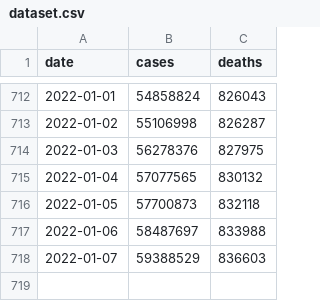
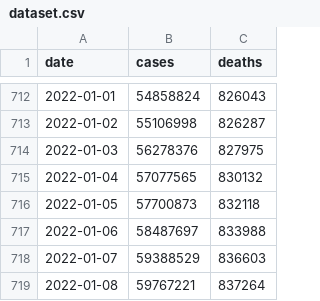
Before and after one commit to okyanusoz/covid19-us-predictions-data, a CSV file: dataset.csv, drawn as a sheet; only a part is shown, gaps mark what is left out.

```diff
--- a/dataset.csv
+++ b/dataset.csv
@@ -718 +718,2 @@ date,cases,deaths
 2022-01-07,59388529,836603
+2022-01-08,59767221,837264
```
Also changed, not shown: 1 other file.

..........

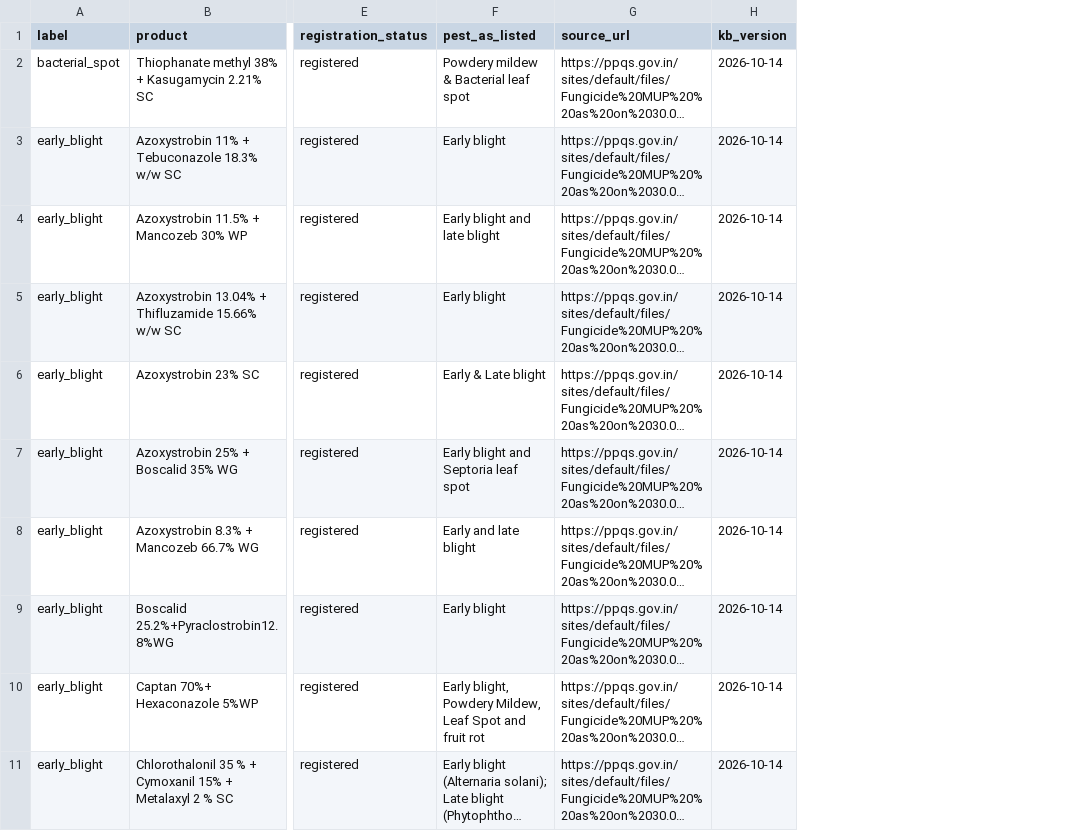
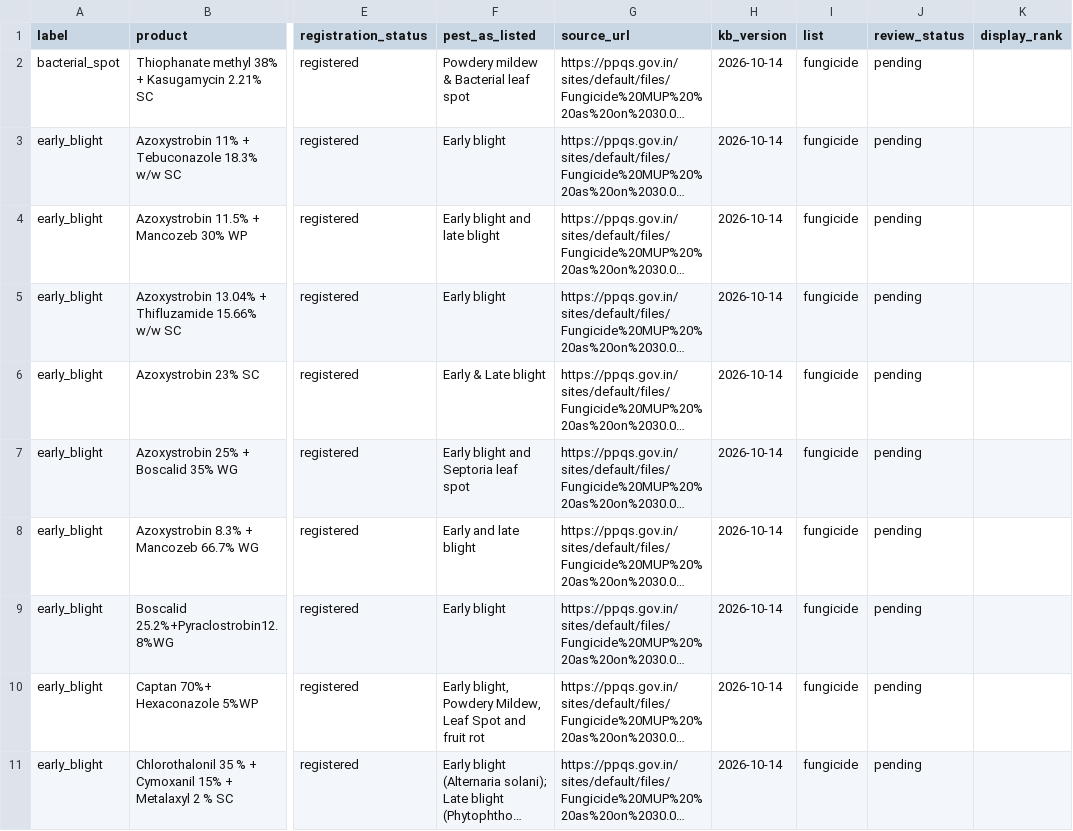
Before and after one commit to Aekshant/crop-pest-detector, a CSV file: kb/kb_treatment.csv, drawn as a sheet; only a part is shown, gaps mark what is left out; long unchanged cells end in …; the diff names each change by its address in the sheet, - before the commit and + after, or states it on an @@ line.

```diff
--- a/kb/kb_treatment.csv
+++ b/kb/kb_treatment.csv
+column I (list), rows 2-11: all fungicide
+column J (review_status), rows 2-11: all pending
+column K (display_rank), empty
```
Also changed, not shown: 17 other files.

..........

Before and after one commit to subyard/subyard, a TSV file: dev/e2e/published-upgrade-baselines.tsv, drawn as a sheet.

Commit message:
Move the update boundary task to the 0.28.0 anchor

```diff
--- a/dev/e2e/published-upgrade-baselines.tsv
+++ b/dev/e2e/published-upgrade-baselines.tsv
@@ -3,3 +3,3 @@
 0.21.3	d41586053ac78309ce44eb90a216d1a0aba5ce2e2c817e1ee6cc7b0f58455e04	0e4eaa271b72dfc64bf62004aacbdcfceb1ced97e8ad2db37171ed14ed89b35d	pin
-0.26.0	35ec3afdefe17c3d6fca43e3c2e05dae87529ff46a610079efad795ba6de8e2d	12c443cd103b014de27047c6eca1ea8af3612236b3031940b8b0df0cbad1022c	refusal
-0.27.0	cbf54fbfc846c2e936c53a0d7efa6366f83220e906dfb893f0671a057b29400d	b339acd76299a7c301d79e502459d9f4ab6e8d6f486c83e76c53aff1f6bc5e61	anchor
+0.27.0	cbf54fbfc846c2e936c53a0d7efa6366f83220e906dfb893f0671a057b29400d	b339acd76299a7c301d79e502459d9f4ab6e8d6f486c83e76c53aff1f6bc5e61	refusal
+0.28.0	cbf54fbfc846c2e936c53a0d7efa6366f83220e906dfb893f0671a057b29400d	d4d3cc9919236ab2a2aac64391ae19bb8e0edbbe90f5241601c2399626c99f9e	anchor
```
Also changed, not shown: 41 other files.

..........

**Problem requirements:** Taking the entries above, print exactly the lines starting at the line with "is left out." and ending at the line with "Also changed, not shown: 1 other file.", both included.

**Result of this task:**
Before and after one commit to okyanusoz/covid19-us-predictions-data, a CSV file: dataset.csv, drawn as a sheet; only a part is shown, gaps mark what is left out.

```diff
--- a/dataset.csv
+++ b/dataset.csv
@@ -718 +718,2 @@ date,cases,deaths
 2022-01-07,59388529,836603
+2022-01-08,59767221,837264
```
Also changed, not shown: 1 other file.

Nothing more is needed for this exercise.